■ **ACTION ITEM**
The data is to be repeated exactly, with the images removed.

■ **GIVEN DATA**
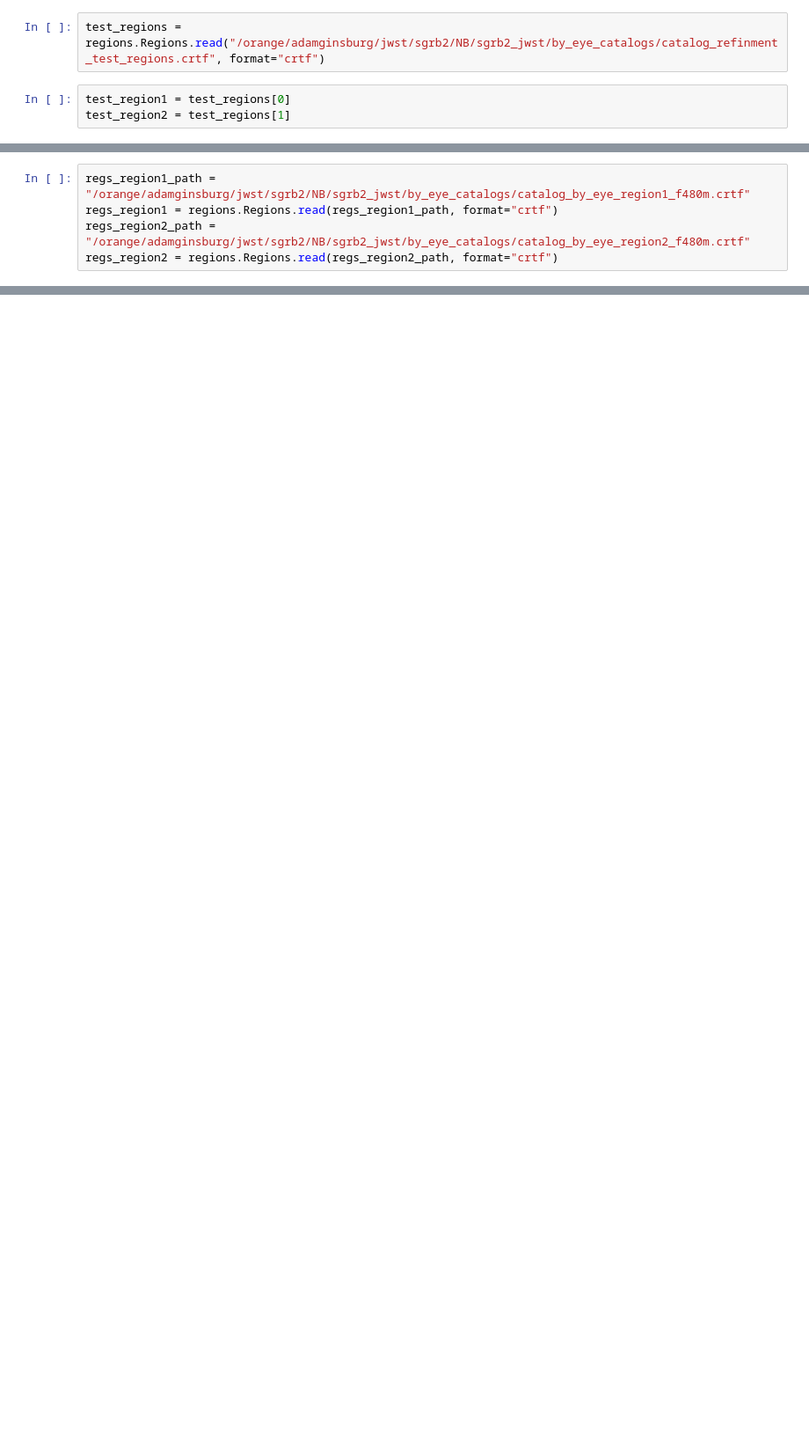
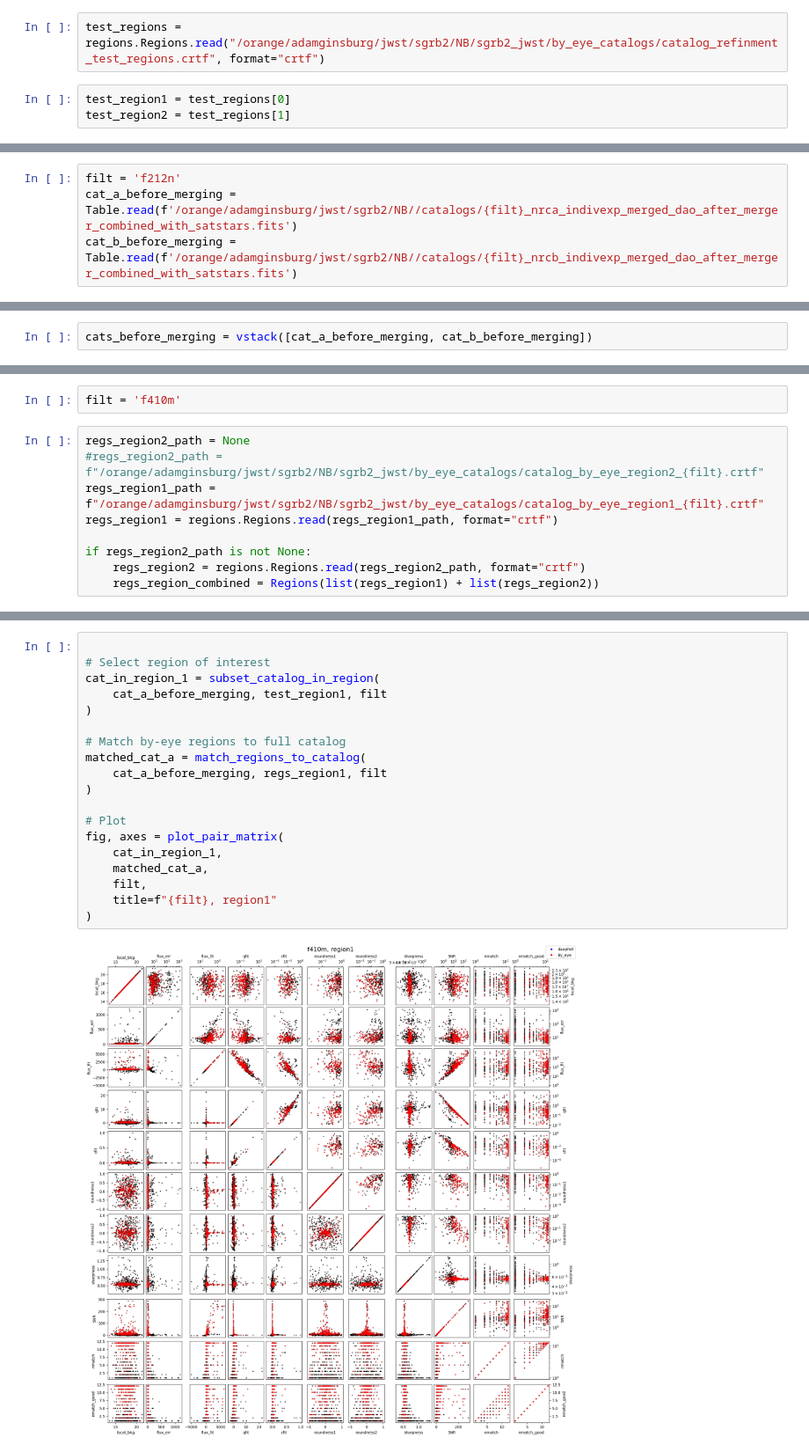
Before and after one commit to nbudaiev/jwst_sgrb2, a Jupyter notebook: sgrb2_jwst/daophot_vs_by_eye_comparison.ipynb, the cells around one changed output, grey strips where cells are left out. Shown at 88% size. Cells and saved outputs as stored; diff of their text form; blank space fills up the shorter version.

Commit message:
Modify the source selection pipeline to include visualizations. Wrote down the selection criteria for most filters

```diff
--- a/sgrb2_jwst/daophot_vs_by_eye_comparison.ipynb
+++ b/sgrb2_jwst/daophot_vs_by_eye_comparison.ipynb
@@ -64,0 +273,4 @@ cat_in_region2 = cat480dao[mask2]
+# %%
+filt = 'f212n'
+cat_a_before_merging = Table.read(f'/orange/adamginsburg/jwst/sgrb2/NB//catalogs/{filt}_nrca_indivexp_merged_dao_after_merger_combined_with_satstars.fits')
+cat_b_before_merging = Table.read(f'/orange/adamginsburg/jwst/sgrb2/NB//catalogs/{filt}_nrcb_indivexp_merged_dao_after_merger_combined_with_satstars.fits')
@@ -64,0 +281,2 @@ cat_in_region2 = cat480dao[mask2]
+# %%
+cats_before_merging = vstack([cat_a_before_merging, cat_b_before_merging])
@@ -65,5 +418,11 @@ cat_in_region2 = cat480dao[mask2]
+# %%
+filt = 'f410m'
 # %%
-regs_region1_path = "/orange/adamginsburg/jwst/sgrb2/NB/sgrb2_jwst/by_eye_catalogs/catalog_by_eye_region1_f480m.crtf"
+regs_region2_path = None
+#regs_region2_path = f"/orange/adamginsburg/jwst/sgrb2/NB/sgrb2_jwst/by_eye_catalogs/catalog_by_eye_region2_{filt}.crtf"
+regs_region1_path = f"/orange/adamginsburg/jwst/sgrb2/NB/sgrb2_jwst/by_eye_catalogs/catalog_by_eye_region1_{filt}.crtf"
 regs_region1 = regions.Regions.read(regs_region1_path, format="crtf")
-regs_region2_path = "/orange/adamginsburg/jwst/sgrb2/NB/sgrb2_jwst/by_eye_catalogs/catalog_by_eye_region2_f480m.crtf"
-regs_region2 = regions.Regions.read(regs_region2_path, format="crtf")
+
+if regs_region2_path is not None:
+    regs_region2 = regions.Regions.read(regs_region2_path, format="crtf")
+    regs_region_combined = Regions(list(regs_region1) + list(regs_region2))
@@ -100,0 +429,21 @@ len(regs_region2)
+# %%
+
+# Select region of interest
+cat_in_region_1 = subset_catalog_in_region(
+    cat_a_before_merging, test_region1, filt
+)
+
+# Match by-eye regions to full catalog
+matched_cat_a = match_regions_to_catalog(
+    cat_a_before_merging, regs_region1, filt
+)
+
+# Plot
+fig, axes = plot_pair_matrix(
+    cat_in_region_1,
+    matched_cat_a,
+    filt,
+    title=f"{filt}, region1"
+)
+# %% [output]
+[figure, added]
```
Also changed, not shown: parts of 65 cells of this notebook.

■ **EXPECTED ANSWER**
Before and after one commit to nbudaiev/jwst_sgrb2, a Jupyter notebook: sgrb2_jwst/daophot_vs_by_eye_comparison.ipynb, the cells around one changed output, grey strips where cells are left out. Shown at 88% size. Cells and saved outputs as stored; diff of their text form; blank space fills up the shorter version.

Commit message:
Modify the source selection pipeline to include visualizations. Wrote down the selection criteria for most filters

```diff
--- a/sgrb2_jwst/daophot_vs_by_eye_comparison.ipynb
+++ b/sgrb2_jwst/daophot_vs_by_eye_comparison.ipynb
@@ -64,0 +273,4 @@ cat_in_region2 = cat480dao[mask2]
+# %%
+filt = 'f212n'
+cat_a_before_merging = Table.read(f'/orange/adamginsburg/jwst/sgrb2/NB//catalogs/{filt}_nrca_indivexp_merged_dao_after_merger_combined_with_satstars.fits')
+cat_b_before_merging = Table.read(f'/orange/adamginsburg/jwst/sgrb2/NB//catalogs/{filt}_nrcb_indivexp_merged_dao_after_merger_combined_with_satstars.fits')
@@ -64,0 +281,2 @@ cat_in_region2 = cat480dao[mask2]
+# %%
+cats_before_merging = vstack([cat_a_before_merging, cat_b_before_merging])
@@ -65,5 +418,11 @@ cat_in_region2 = cat480dao[mask2]
+# %%
+filt = 'f410m'
 # %%
-regs_region1_path = "/orange/adamginsburg/jwst/sgrb2/NB/sgrb2_jwst/by_eye_catalogs/catalog_by_eye_region1_f480m.crtf"
+regs_region2_path = None
+#regs_region2_path = f"/orange/adamginsburg/jwst/sgrb2/NB/sgrb2_jwst/by_eye_catalogs/catalog_by_eye_region2_{filt}.crtf"
+regs_region1_path = f"/orange/adamginsburg/jwst/sgrb2/NB/sgrb2_jwst/by_eye_catalogs/catalog_by_eye_region1_{filt}.crtf"
 regs_region1 = regions.Regions.read(regs_region1_path, format="crtf")
-regs_region2_path = "/orange/adamginsburg/jwst/sgrb2/NB/sgrb2_jwst/by_eye_catalogs/catalog_by_eye_region2_f480m.crtf"
-regs_region2 = regions.Regions.read(regs_region2_path, format="crtf")
+
+if regs_region2_path is not None:
+    regs_region2 = regions.Regions.read(regs_region2_path, format="crtf")
+    regs_region_combined = Regions(list(regs_region1) + list(regs_region2))
@@ -100,0 +429,21 @@ len(regs_region2)
+# %%
+
+# Select region of interest
+cat_in_region_1 = subset_catalog_in_region(
+    cat_a_before_merging, test_region1, filt
+)
+
+# Match by-eye regions to full catalog
+matched_cat_a = match_regions_to_catalog(
+    cat_a_before_merging, regs_region1, filt
+)
+
+# Plot
+fig, axes = plot_pair_matrix(
+    cat_in_region_1,
+    matched_cat_a,
+    filt,
+    title=f"{filt}, region1"
+)
+# %% [output]
+[figure, added]
```
Also changed, not shown: parts of 65 cells of this notebook.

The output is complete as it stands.